Life is an Ultramarathon by Dixie Madsen

*I did receive a physical copy of this book in exchange for an unbiased review.*

    Life begins at 40 is an expression that certainly applies to some people, one of them being Dixie Madesen. This condensed autobiography contains many vignettes from the author’s life from some truly despairing lows to the heights of many remarkable achievements. Life is an Ultramarathon shows how tenacity and always pushing forwards can lead to great things even if they hand you were dealt was pretty rough. Just as an example, Dixie Madsen at 63 years old ran a 135 mile race through Death Valley in the summertime. If you don’t find that impressive I’m not sure what will.
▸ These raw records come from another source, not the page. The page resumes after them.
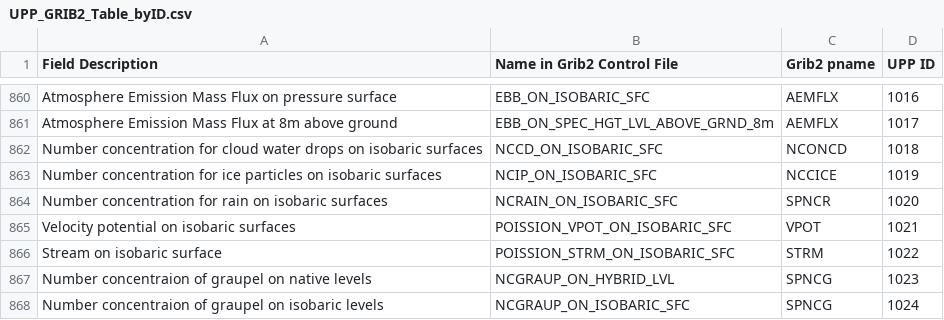
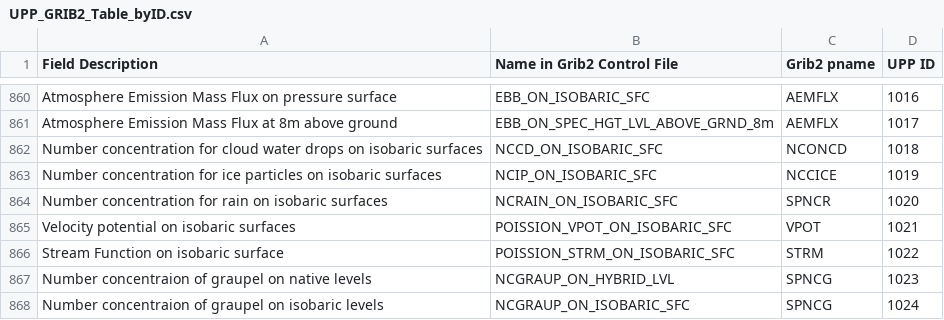
Before and after one commit to NOAA-EMC/UPP, a CSV file: doc/UserGuide/tables/UPP_GRIB2_Table_byID.csv, drawn as a sheet; only a part is shown, gaps mark what is left out.

Commit message:
Update doc/UserGuide/tables/UPP_GRIB2_Table_byID.csv
Co-authored-by: WenMeng-NOAA <48260754+WenMeng-NOAA@users.noreply.github.com>

```diff
--- a/doc/UserGuide/tables/UPP_GRIB2_Table_byID.csv
+++ b/doc/UserGuide/tables/UPP_GRIB2_Table_byID.csv
@@ -865,3 +865,3 @@ Number concentration for rain on isobaric surfaces,NCRAIN_ON_ISOBARIC_SFC,SPNCR,
 Velocity potential on isobaric surfaces,POISSION_VPOT_ON_ISOBARIC_SFC,VPOT,1021
-Stream on isobaric surface,POISSION_STRM_ON_ISOBARIC_SFC,STRM,1022
+Stream Function on isobaric surface,POISSION_STRM_ON_ISOBARIC_SFC,STRM,1022
 Number concentraion of graupel on native levels,NCGRAUP_ON_HYBRID_LVL,SPNCG,1023
```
    Now before we get to the good stuff, let’s get some of the critiques out of the way. First of all, sometimes the tone of the narrative could be a little tedious with some repetition and overuse of some quaint sayings. It was as if you were listening to a long story that you didn’t ask for from your grandma, which makes sense Dixie Madsen is a great-grandmother now. Sometimes it worked and was charming, but other times it was just a little tiresome to read. Next was that some of the material was topical rather than chronological making a few things out of order. Overall this wasn’t too bad, except when within a chapter this sometimes happened. Lastly, and this is more just a thought rather than a critique, is that some of the episodes of Dixie Madsen’s life were somewhat glossed over when they seemed important to the rest of the narrative and other episodes were dealt with much more thoroughly. Of course, this may have been on purpose at the author’s discretion since the book is an autobiography.
    On the plus side, Dixie Madsen has a tremendous story. Her childhood was quite rough in the rural western U.S. Not much of a family life to speak of with largely cold parents and many siblings that she did not get along with (with the exception of one brother named Pete.) Running away and foster homes became an normal part of life for her as she became older. After settling down and marrying, Dixie had to raise seven kids at once in her twenties after an unfortunate family fire left her with a handful of nephews. To make matters worse her marriage deteriorated and son. Until her early forties her life essentially was just a series of downturns and difficult situations despite working hard and doing her best for her family. However, she found several joys at similar times at the next stage of her life. These were her soulmate Kendall and her love for fitness. After meeting at a track club, she enjoyed thirty years with the love of her life while also striving for many of her fitness goals. She began to amass many awards and victories in distance running events including marathons and ultramarathons. She also became a serious bodybuilder in her forties and fifties and even won some awards in San Diego for her achievements as well. The transformation of the second half of her life overshadows the rough times in the first half and demonstrates how perseverance through such times can certainly be worth it later on. Her grit and sense of humor definitely show through in her recollections and combined with the love and inspiration from a partner demonstrate what a person can accomplish even if he or she is over the hill.
    Overall Life is an Ultramarathon by Dixie Madsen is a life story that could certainly give encouragement to those who feel that they are stuck in life or going through some hard times and just can’t see what possibly could be in store for them later on. This is especially true for those who are interested in competitive sports, fitness, or running events, though these topics are almost icing on the cake to an already powerful personal story.
    4 out 5 stars.